* _Required work_:
Give back the data below exactly as it was given.

* _Records for this exercise_:
----
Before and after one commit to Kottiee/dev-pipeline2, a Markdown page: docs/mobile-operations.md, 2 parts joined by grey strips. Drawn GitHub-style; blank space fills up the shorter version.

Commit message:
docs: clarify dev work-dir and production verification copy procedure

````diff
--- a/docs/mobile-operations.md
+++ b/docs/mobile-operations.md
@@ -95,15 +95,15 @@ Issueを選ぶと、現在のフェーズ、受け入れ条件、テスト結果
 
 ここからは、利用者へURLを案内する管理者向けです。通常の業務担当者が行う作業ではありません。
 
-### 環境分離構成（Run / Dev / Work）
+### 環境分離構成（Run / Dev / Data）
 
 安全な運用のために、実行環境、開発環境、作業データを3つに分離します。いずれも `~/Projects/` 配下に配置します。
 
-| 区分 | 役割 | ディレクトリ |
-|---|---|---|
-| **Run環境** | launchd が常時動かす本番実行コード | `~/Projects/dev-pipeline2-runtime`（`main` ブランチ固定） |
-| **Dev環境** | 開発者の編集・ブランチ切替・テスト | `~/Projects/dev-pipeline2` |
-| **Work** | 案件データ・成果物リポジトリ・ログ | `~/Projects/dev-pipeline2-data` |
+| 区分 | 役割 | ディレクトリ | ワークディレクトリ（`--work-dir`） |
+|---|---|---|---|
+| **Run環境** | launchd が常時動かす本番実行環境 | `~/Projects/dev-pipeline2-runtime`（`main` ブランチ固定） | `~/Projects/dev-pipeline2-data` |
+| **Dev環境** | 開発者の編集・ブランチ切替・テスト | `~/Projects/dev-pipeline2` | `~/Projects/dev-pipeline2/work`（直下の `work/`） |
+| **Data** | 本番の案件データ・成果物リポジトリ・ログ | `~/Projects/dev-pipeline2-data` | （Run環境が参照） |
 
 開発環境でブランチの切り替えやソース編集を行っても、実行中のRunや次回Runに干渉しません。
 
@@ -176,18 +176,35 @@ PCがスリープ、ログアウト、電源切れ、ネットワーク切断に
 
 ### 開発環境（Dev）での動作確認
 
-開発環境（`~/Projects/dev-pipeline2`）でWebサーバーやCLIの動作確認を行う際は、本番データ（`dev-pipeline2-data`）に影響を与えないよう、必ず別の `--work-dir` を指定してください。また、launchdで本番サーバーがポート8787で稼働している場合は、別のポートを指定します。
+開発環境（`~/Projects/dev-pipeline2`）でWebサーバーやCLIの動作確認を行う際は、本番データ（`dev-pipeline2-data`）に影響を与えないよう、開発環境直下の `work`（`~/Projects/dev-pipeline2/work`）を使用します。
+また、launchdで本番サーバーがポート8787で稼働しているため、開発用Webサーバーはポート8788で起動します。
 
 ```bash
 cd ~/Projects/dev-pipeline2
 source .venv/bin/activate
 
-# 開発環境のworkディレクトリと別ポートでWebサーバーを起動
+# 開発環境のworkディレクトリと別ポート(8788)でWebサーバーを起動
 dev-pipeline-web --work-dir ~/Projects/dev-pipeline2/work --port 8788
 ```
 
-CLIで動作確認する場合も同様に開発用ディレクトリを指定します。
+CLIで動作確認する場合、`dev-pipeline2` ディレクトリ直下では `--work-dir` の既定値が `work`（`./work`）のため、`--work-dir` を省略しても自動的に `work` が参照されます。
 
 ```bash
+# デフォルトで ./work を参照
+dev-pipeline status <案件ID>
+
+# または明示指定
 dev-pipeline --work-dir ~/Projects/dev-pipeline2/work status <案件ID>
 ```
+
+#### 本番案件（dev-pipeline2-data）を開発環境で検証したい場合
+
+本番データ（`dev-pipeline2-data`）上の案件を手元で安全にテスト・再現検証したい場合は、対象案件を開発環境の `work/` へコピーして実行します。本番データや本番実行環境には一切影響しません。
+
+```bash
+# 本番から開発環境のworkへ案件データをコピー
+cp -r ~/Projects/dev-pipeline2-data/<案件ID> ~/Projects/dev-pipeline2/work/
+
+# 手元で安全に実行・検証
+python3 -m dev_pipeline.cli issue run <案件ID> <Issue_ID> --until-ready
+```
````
----
* _Output for this task_:
Before and after one commit to Kottiee/dev-pipeline2, a Markdown page: docs/mobile-operations.md, 2 parts joined by grey strips. Drawn GitHub-style; blank space fills up the shorter version.

Commit message:
docs: clarify dev work-dir and production verification copy procedure

````diff
--- a/docs/mobile-operations.md
+++ b/docs/mobile-operations.md
@@ -95,15 +95,15 @@ Issueを選ぶと、現在のフェーズ、受け入れ条件、テスト結果
 
 ここからは、利用者へURLを案内する管理者向けです。通常の業務担当者が行う作業ではありません。
 
-### 環境分離構成（Run / Dev / Work）
+### 環境分離構成（Run / Dev / Data）
 
 安全な運用のために、実行環境、開発環境、作業データを3つに分離します。いずれも `~/Projects/` 配下に配置します。
 
-| 区分 | 役割 | ディレクトリ |
-|---|---|---|
-| **Run環境** | launchd が常時動かす本番実行コード | `~/Projects/dev-pipeline2-runtime`（`main` ブランチ固定） |
-| **Dev環境** | 開発者の編集・ブランチ切替・テスト | `~/Projects/dev-pipeline2` |
-| **Work** | 案件データ・成果物リポジトリ・ログ | `~/Projects/dev-pipeline2-data` |
+| 区分 | 役割 | ディレクトリ | ワークディレクトリ（`--work-dir`） |
+|---|---|---|---|
+| **Run環境** | launchd が常時動かす本番実行環境 | `~/Projects/dev-pipeline2-runtime`（`main` ブランチ固定） | `~/Projects/dev-pipeline2-data` |
+| **Dev環境** | 開発者の編集・ブランチ切替・テスト | `~/Projects/dev-pipeline2` | `~/Projects/dev-pipeline2/work`（直下の `work/`） |
+| **Data** | 本番の案件データ・成果物リポジトリ・ログ | `~/Projects/dev-pipeline2-data` | （Run環境が参照） |
 
 開発環境でブランチの切り替えやソース編集を行っても、実行中のRunや次回Runに干渉しません。
 
@@ -176,18 +176,35 @@ PCがスリープ、ログアウト、電源切れ、ネットワーク切断に
 
 ### 開発環境（Dev）での動作確認
 
-開発環境（`~/Projects/dev-pipeline2`）でWebサーバーやCLIの動作確認を行う際は、本番データ（`dev-pipeline2-data`）に影響を与えないよう、必ず別の `--work-dir` を指定してください。また、launchdで本番サーバーがポート8787で稼働している場合は、別のポートを指定します。
+開発環境（`~/Projects/dev-pipeline2`）でWebサーバーやCLIの動作確認を行う際は、本番データ（`dev-pipeline2-data`）に影響を与えないよう、開発環境直下の `work`（`~/Projects/dev-pipeline2/work`）を使用します。
+また、launchdで本番サーバーがポート8787で稼働しているため、開発用Webサーバーはポート8788で起動します。
 
 ```bash
 cd ~/Projects/dev-pipeline2
 source .venv/bin/activate
 
-# 開発環境のworkディレクトリと別ポートでWebサーバーを起動
+# 開発環境のworkディレクトリと別ポート(8788)でWebサーバーを起動
 dev-pipeline-web --work-dir ~/Projects/dev-pipeline2/work --port 8788
 ```
 
-CLIで動作確認する場合も同様に開発用ディレクトリを指定します。
+CLIで動作確認する場合、`dev-pipeline2` ディレクトリ直下では `--work-dir` の既定値が `work`（`./work`）のため、`--work-dir` を省略しても自動的に `work` が参照されます。
 
 ```bash
+# デフォルトで ./work を参照
+dev-pipeline status <案件ID>
+
+# または明示指定
 dev-pipeline --work-dir ~/Projects/dev-pipeline2/work status <案件ID>
 ```
+
+#### 本番案件（dev-pipeline2-data）を開発環境で検証したい場合
+
+本番データ（`dev-pipeline2-data`）上の案件を手元で安全にテスト・再現検証したい場合は、対象案件を開発環境の `work/` へコピーして実行します。本番データや本番実行環境には一切影響しません。
+
+```bash
+# 本番から開発環境のworkへ案件データをコピー
+cp -r ~/Projects/dev-pipeline2-data/<案件ID> ~/Projects/dev-pipeline2/work/
+
+# 手元で安全に実行・検証
+python3 -m dev_pipeline.cli issue run <案件ID> <Issue_ID> --until-ready
+```
````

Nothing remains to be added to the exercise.